The Western ringtail possum are now critically endangered through a combination of habitat loss, predation by cats & foxes and car strike as they have to travel on the ground & cross roads due to loss of trees. While I don’t distrust the science, it is hard to get into your head that something you see somewhat easily in the right habitat, is actually struggling for survival. This species unfortunately makes 11th place onto the top 20 Australian mammal species likely to go extinct with a 25% chance of losing them forever.

Western ringtail possum @ Busselton

Another night a few of the blokes went to the Possum spotlighting trail leaving the kids asleep. It’s a 1.5 km walk set up especially for night time with reflective trail markers. I have blogged on this trail before.

We saw 30 odd ringtails, 15 Common brushtail possums (Trichosurus vulpecula), 5 or so Western Grey Kangaroos (Macropus fuliginosus) but no rarer species that have been seen here such as Bush rat or Brush-tail phascogale.

I used my Echo Meter Touch 2 bat detector but no bats were heard. I did however find this Moaning frog (Heleioporus eyrei) – picking it up with reflective eye shine.

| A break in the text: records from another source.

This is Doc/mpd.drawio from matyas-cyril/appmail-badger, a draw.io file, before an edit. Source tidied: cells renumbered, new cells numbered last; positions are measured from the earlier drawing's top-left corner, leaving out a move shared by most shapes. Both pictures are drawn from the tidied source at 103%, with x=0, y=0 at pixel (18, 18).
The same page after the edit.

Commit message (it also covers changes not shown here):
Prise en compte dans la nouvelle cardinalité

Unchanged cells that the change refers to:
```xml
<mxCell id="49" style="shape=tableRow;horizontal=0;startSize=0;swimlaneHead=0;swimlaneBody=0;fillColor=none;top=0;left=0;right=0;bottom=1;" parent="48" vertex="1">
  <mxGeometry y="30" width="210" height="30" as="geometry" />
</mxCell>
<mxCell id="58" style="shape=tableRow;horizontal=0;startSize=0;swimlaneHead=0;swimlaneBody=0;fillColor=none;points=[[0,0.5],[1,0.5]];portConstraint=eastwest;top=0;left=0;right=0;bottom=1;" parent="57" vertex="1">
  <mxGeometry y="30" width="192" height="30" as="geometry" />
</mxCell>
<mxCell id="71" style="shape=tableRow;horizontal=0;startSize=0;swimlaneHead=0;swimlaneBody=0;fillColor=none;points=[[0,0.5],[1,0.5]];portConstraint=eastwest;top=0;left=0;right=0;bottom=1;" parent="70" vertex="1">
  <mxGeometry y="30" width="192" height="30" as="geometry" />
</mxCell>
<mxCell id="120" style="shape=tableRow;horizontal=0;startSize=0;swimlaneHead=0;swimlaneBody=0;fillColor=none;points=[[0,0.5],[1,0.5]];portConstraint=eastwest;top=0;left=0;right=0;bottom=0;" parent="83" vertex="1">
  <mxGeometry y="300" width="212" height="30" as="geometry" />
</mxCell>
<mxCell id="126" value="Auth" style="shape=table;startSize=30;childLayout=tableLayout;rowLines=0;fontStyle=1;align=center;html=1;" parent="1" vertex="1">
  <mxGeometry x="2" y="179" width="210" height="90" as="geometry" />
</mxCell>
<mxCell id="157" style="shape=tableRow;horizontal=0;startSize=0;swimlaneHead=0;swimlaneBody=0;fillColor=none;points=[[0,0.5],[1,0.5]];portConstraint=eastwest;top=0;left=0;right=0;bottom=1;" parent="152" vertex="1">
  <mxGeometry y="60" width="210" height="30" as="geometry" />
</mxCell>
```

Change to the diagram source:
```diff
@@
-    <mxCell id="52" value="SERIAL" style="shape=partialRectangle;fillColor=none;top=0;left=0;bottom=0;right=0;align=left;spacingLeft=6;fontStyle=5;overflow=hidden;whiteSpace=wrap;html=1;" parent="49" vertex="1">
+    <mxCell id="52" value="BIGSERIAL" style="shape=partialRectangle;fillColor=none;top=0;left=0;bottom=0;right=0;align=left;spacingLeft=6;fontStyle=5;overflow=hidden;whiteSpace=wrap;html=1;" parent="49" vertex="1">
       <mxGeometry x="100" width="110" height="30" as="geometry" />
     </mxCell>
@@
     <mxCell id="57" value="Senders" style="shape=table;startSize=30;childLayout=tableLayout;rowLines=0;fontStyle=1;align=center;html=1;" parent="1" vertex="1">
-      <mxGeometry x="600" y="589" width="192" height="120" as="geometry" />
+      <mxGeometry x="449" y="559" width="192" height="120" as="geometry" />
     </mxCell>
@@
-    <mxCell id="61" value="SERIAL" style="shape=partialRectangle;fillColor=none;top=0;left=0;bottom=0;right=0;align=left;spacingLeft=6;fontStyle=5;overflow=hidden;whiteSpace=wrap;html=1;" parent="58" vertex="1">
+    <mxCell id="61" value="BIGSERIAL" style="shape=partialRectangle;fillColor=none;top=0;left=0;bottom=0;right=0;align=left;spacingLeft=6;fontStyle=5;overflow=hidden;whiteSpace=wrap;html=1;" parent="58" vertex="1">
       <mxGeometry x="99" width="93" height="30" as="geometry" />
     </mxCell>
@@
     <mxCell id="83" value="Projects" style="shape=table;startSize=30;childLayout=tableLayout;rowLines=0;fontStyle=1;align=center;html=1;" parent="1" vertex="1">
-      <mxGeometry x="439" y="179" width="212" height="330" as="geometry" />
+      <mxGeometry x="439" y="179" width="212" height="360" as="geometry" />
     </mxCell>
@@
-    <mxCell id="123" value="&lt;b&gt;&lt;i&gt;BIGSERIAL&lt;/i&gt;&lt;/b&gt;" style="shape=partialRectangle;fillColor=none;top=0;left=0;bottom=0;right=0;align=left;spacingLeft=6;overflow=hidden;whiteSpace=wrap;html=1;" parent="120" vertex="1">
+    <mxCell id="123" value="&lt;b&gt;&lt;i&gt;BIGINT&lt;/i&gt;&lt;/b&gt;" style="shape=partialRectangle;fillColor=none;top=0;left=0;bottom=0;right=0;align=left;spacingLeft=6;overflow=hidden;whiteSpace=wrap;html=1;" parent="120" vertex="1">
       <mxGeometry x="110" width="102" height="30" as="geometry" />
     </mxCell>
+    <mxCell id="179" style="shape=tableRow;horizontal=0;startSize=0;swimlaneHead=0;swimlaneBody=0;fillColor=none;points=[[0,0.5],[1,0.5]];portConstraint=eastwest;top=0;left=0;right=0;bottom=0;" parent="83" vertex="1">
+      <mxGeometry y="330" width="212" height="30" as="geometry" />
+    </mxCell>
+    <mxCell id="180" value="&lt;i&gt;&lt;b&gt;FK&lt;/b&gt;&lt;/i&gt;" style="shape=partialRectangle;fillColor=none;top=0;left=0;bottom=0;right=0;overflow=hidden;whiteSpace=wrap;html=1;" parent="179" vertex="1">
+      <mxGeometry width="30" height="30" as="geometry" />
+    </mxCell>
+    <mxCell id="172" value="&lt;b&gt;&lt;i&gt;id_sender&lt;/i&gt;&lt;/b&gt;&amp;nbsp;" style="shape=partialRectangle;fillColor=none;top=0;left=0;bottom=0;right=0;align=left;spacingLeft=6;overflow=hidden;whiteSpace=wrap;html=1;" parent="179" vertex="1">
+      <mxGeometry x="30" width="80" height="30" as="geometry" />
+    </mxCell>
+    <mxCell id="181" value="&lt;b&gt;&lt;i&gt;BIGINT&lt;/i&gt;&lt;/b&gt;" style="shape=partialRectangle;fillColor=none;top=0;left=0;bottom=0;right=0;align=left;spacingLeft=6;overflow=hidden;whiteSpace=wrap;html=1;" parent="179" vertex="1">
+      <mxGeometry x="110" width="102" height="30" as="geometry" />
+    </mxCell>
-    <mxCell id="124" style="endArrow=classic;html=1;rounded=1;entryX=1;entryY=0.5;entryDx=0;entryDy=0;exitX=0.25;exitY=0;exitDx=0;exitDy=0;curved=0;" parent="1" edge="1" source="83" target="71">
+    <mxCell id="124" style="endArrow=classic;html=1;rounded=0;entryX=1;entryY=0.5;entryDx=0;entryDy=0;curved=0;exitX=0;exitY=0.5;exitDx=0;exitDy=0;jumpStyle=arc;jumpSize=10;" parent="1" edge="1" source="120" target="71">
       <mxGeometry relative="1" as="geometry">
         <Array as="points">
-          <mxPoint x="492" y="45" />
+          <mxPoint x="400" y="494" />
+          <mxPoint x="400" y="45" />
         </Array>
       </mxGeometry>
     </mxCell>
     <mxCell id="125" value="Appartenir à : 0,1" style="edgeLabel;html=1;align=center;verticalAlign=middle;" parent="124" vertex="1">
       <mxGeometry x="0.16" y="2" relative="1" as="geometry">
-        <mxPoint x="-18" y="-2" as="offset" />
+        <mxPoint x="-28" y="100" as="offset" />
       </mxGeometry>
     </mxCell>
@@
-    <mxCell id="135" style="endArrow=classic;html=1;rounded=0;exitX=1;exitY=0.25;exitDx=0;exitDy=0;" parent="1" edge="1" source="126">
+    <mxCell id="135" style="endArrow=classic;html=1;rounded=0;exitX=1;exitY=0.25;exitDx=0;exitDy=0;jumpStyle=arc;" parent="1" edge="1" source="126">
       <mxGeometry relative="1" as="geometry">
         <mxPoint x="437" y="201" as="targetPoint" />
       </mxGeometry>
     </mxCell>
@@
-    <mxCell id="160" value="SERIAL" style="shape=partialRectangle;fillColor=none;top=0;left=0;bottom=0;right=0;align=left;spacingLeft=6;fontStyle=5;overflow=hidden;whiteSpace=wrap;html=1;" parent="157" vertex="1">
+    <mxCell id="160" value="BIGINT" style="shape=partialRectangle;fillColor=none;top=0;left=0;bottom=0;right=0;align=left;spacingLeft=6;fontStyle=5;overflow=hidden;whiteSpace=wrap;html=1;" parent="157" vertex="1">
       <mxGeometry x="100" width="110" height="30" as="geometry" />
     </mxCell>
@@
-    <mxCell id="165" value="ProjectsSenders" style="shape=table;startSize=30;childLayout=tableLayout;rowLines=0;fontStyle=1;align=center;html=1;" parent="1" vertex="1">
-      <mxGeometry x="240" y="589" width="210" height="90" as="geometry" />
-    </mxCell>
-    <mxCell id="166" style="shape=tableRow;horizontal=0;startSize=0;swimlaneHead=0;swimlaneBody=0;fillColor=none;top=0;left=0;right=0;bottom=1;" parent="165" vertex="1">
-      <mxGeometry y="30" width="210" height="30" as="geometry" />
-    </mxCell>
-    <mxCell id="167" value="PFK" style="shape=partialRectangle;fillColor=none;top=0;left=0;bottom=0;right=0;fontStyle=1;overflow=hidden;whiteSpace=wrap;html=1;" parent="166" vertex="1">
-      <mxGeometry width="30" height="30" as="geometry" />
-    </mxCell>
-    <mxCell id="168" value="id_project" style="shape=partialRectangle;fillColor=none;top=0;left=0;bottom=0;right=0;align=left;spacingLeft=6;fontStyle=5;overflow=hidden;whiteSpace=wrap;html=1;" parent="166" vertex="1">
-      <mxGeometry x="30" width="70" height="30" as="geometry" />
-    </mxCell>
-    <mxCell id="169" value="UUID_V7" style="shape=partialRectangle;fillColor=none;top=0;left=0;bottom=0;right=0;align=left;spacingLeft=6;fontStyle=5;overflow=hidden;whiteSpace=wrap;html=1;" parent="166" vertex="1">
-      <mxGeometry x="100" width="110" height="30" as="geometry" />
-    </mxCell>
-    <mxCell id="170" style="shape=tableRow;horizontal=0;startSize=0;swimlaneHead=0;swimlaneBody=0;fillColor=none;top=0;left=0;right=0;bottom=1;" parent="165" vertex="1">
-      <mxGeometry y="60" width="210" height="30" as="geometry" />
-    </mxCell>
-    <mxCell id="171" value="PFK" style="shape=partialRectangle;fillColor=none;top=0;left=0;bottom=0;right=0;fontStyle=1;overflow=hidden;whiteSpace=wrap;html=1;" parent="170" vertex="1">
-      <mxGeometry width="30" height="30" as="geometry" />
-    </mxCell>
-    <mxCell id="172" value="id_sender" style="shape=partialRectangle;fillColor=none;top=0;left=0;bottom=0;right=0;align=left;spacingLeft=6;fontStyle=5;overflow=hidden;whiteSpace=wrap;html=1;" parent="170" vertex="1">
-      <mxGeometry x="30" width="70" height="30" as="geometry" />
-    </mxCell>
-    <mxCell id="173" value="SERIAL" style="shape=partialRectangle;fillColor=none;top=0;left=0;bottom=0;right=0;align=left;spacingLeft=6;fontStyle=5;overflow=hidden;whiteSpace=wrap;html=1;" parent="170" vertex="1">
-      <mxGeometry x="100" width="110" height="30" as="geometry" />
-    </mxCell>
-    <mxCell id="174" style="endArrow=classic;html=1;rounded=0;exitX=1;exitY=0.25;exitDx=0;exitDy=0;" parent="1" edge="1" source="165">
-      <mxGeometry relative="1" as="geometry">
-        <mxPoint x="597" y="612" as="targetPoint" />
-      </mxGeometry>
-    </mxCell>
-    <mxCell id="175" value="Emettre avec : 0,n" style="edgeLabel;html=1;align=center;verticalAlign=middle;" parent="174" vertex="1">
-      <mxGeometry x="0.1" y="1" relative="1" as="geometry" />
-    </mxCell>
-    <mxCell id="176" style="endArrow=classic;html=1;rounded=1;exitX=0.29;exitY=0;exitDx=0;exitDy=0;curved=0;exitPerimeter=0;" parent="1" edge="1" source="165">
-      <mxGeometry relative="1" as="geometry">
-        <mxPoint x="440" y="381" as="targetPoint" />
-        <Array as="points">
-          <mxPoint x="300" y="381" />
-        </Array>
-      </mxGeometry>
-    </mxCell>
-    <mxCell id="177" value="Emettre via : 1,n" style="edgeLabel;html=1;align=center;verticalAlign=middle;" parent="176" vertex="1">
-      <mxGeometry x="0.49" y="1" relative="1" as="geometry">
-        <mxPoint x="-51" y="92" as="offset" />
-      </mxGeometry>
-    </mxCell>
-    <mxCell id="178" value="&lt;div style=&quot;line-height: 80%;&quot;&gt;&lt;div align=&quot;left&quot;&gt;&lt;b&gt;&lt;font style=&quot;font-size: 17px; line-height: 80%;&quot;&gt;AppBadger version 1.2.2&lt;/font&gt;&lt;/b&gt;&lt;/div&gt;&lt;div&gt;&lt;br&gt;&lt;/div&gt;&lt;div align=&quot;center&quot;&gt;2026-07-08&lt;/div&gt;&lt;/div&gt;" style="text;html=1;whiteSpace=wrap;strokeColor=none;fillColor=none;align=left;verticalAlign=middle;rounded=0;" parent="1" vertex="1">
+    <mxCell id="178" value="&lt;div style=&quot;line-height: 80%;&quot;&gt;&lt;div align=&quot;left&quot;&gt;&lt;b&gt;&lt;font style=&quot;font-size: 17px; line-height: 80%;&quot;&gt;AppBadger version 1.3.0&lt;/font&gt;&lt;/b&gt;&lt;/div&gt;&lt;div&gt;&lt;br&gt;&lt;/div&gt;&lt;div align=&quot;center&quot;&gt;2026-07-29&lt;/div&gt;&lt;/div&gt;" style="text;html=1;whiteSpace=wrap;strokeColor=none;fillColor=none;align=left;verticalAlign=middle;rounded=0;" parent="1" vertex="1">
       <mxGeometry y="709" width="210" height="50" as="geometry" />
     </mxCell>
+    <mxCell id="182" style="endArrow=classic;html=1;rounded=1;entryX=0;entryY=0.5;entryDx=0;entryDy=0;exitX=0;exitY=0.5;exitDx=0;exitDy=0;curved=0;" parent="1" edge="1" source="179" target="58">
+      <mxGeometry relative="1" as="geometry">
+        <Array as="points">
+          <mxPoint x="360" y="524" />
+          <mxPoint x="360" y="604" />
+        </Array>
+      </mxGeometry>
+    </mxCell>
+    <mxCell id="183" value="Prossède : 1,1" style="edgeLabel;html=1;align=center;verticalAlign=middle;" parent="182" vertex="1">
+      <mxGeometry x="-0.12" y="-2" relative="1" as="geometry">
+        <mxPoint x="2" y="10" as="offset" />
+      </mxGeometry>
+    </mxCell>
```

Moaning frog @ Possum spotlighting trail, Busselton

We also spent time snorkeling along the beach near the campsite and had some fun with an underwater camera. Look at the top left picture – can you see the flounder? The same fish is in the image below while moving.

One of the last evenings we kept the kids up and took them spotlighting just as it got dark – all were excited especially my 2 year old Sienna who had never been before but heard stories from her big brother! There were 7 kids from our group but we collected a fair few other kids from around the campsite. We saw about 8 possums all up and the kids had a great time & learnt about wildlife!

All in all a lovely holiday with plenty of possums seen 🙂